• Dataset items:
■ ■ ■ ■

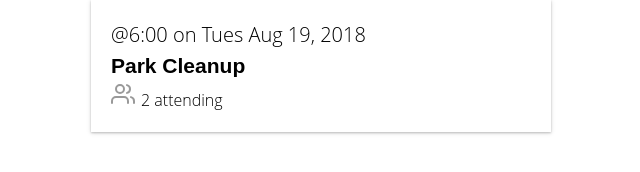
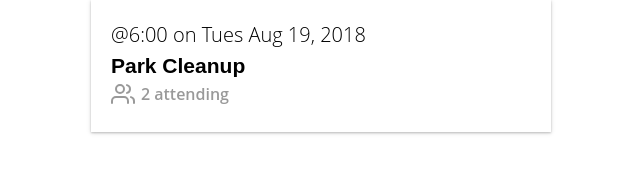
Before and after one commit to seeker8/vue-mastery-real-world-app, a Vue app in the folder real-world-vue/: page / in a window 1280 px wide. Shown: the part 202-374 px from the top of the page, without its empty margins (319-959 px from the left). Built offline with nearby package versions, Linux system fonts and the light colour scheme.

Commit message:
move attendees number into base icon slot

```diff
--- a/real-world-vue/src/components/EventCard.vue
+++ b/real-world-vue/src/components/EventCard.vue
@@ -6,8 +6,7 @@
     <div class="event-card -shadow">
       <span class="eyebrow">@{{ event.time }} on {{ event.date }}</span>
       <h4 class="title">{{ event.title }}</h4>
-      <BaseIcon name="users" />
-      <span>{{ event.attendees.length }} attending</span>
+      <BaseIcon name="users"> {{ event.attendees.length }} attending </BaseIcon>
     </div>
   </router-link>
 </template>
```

■ ■ ■ ■

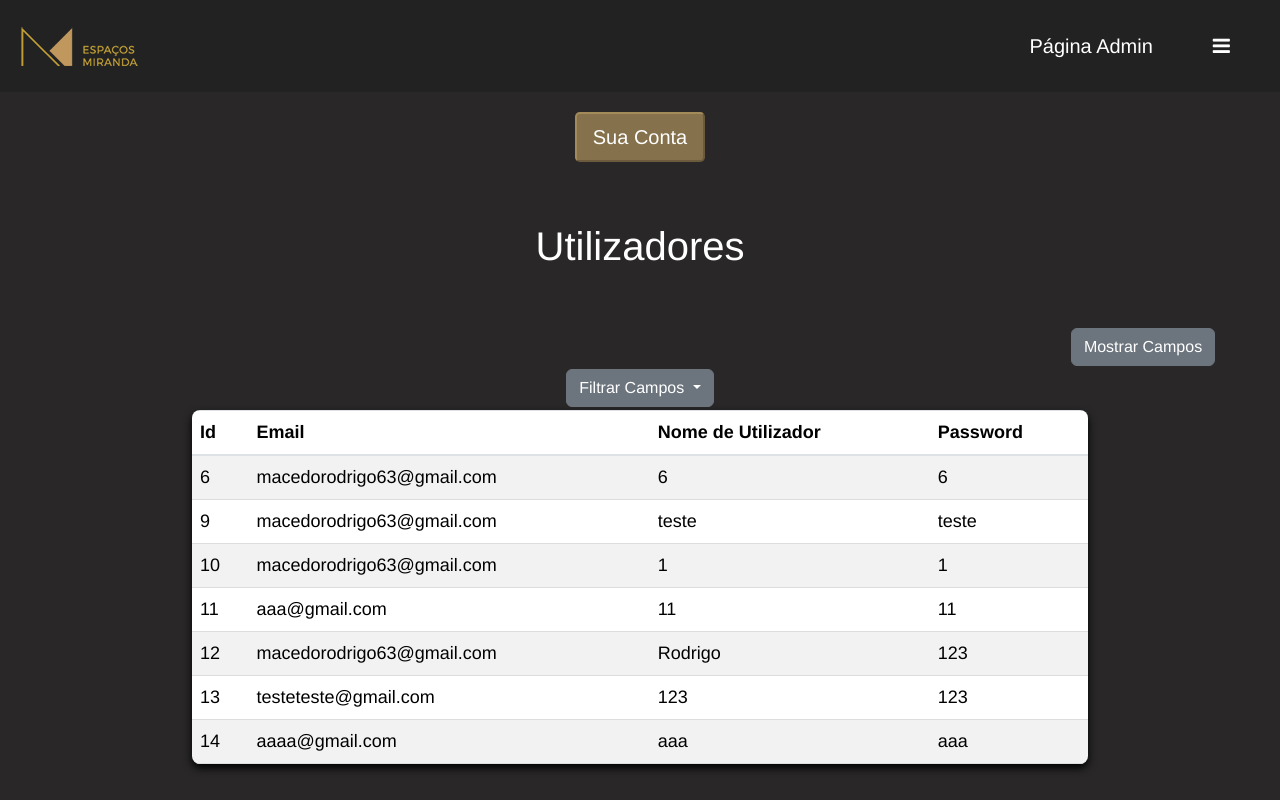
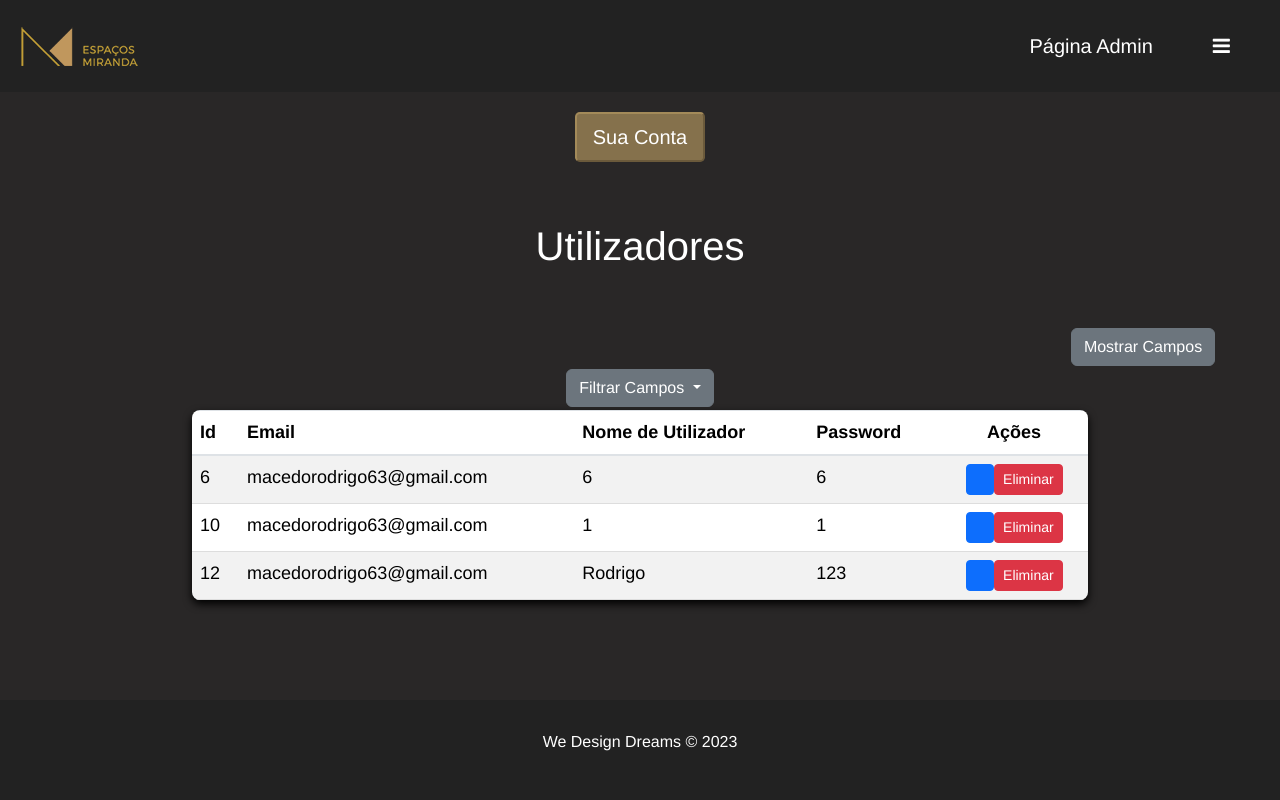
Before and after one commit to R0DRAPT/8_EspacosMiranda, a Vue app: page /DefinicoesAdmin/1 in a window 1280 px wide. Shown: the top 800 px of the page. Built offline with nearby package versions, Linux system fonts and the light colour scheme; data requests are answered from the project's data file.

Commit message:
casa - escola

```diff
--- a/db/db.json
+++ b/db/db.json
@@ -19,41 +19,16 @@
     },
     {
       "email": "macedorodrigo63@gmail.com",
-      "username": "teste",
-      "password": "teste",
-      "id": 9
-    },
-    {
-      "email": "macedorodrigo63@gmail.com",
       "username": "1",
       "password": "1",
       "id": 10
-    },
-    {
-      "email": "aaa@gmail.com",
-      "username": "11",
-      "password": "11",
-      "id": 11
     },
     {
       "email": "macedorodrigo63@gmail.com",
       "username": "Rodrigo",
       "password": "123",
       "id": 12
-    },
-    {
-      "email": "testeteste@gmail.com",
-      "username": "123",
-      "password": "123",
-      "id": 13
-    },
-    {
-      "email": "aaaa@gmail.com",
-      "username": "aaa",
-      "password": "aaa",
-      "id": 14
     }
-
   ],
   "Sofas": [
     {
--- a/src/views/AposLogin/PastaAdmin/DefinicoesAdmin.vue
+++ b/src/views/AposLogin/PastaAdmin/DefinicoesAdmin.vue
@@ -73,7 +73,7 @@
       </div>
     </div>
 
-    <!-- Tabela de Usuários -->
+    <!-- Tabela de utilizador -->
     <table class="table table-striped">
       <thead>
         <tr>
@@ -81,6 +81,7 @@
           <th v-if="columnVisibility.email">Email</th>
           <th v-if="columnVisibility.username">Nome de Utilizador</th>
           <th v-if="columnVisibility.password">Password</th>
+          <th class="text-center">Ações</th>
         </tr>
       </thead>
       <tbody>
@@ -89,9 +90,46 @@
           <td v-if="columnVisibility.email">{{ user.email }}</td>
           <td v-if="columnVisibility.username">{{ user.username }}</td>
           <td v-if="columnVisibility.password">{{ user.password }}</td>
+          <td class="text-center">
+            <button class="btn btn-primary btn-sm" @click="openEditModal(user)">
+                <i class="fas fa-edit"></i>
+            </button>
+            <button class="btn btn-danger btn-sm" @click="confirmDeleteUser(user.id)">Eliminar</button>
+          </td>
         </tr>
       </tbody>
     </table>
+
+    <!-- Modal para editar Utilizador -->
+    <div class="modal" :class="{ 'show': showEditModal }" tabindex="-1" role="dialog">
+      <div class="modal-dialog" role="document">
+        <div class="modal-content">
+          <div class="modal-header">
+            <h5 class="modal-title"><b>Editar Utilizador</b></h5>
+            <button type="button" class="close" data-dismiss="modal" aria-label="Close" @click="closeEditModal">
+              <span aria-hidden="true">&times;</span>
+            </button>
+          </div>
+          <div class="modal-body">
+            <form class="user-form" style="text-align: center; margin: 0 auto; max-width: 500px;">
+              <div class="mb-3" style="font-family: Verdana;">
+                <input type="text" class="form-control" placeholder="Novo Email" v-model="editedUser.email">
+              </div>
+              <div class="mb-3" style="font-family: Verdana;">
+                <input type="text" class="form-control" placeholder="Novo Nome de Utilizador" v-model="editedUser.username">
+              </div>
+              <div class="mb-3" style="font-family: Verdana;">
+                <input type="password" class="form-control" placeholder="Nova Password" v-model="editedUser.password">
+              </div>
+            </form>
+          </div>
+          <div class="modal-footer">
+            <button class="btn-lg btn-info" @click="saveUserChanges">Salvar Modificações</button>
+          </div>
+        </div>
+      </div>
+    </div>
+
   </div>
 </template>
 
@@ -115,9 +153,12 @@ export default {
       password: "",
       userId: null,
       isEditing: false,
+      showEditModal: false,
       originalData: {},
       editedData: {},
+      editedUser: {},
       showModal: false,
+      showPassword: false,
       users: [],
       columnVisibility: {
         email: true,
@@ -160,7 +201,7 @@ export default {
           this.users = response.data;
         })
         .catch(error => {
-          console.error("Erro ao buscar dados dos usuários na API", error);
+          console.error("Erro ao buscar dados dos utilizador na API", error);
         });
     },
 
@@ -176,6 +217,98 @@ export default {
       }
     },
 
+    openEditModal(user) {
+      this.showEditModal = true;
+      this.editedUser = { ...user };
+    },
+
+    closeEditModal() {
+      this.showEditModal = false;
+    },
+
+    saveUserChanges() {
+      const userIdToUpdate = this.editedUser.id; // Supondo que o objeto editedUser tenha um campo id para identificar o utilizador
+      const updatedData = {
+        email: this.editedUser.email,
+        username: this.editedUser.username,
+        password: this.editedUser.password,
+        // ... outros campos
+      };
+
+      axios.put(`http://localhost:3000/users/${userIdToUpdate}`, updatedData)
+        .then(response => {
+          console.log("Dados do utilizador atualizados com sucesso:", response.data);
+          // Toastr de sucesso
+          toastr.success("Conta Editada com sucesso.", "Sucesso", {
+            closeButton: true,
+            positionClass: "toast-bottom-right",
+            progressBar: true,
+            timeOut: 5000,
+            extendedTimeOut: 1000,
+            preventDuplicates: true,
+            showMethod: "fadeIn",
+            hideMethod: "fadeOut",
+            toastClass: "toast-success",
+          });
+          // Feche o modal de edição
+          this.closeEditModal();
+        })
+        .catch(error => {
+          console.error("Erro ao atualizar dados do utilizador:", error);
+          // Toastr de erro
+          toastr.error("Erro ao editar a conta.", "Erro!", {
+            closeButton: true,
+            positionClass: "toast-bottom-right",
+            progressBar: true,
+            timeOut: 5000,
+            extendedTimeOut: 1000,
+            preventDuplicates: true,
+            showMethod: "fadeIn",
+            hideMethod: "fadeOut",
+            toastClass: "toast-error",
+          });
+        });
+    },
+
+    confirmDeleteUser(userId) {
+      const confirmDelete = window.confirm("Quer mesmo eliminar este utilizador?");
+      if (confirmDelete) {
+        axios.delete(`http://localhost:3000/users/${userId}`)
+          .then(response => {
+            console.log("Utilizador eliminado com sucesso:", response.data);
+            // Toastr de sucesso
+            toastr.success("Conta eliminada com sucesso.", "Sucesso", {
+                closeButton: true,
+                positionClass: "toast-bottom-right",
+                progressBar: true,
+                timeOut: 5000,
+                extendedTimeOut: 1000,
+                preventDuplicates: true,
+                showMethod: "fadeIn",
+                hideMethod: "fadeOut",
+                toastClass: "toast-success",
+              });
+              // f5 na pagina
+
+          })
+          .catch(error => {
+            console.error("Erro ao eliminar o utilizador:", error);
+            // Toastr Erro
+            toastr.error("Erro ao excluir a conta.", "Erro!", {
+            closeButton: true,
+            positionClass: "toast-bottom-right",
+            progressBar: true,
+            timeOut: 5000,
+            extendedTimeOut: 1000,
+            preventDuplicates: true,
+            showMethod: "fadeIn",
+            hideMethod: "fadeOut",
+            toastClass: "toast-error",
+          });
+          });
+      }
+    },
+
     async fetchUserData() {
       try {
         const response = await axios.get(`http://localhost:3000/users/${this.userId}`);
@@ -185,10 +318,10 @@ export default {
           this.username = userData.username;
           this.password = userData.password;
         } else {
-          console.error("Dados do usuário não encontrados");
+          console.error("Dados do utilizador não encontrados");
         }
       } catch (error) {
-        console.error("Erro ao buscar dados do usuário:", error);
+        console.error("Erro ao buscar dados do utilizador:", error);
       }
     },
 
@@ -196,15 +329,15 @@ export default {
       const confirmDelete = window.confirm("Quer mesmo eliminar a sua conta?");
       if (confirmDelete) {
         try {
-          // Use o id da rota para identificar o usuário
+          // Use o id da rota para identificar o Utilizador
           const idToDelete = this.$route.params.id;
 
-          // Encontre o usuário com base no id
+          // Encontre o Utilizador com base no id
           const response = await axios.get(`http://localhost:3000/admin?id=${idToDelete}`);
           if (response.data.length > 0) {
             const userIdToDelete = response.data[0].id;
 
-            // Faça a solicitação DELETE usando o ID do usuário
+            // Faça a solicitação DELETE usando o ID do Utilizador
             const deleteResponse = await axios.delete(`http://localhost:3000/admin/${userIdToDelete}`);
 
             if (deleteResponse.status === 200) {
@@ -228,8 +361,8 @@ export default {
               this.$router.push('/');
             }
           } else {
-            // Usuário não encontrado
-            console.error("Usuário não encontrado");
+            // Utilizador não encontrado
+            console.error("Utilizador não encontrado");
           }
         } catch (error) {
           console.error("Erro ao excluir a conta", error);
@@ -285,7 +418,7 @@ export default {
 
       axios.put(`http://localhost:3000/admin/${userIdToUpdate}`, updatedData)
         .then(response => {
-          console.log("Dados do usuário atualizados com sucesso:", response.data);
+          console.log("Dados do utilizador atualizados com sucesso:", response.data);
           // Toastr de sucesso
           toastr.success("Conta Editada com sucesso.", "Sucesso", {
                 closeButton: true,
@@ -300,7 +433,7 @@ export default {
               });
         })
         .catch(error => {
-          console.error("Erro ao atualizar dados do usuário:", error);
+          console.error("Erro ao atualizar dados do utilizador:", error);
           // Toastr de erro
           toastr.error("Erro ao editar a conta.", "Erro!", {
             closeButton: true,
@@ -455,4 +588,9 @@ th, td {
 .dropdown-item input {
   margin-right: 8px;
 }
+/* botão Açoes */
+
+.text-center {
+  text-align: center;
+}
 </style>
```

■ ■ ■ ■

• Your instructions: Scan the data, and report each line that uses the word "editedUser".

• Written response:
+                <input type="text" class="form-control" placeholder="Novo Email" v-model="editedUser.email">
+                <input type="text" class="form-control" placeholder="Novo Nome de Utilizador" v-model="editedUser.username">
+                <input type="password" class="form-control" placeholder="Nova Password" v-model="editedUser.password">
+      editedUser: {},
+      this.editedUser = { ...user };
+      const userIdToUpdate = this.editedUser.id; // Supondo que o objeto editedUser tenha um campo id para identificar o utilizador
+        email: this.editedUser.email,
+        username: this.editedUser.username,
+        password: this.editedUser.password,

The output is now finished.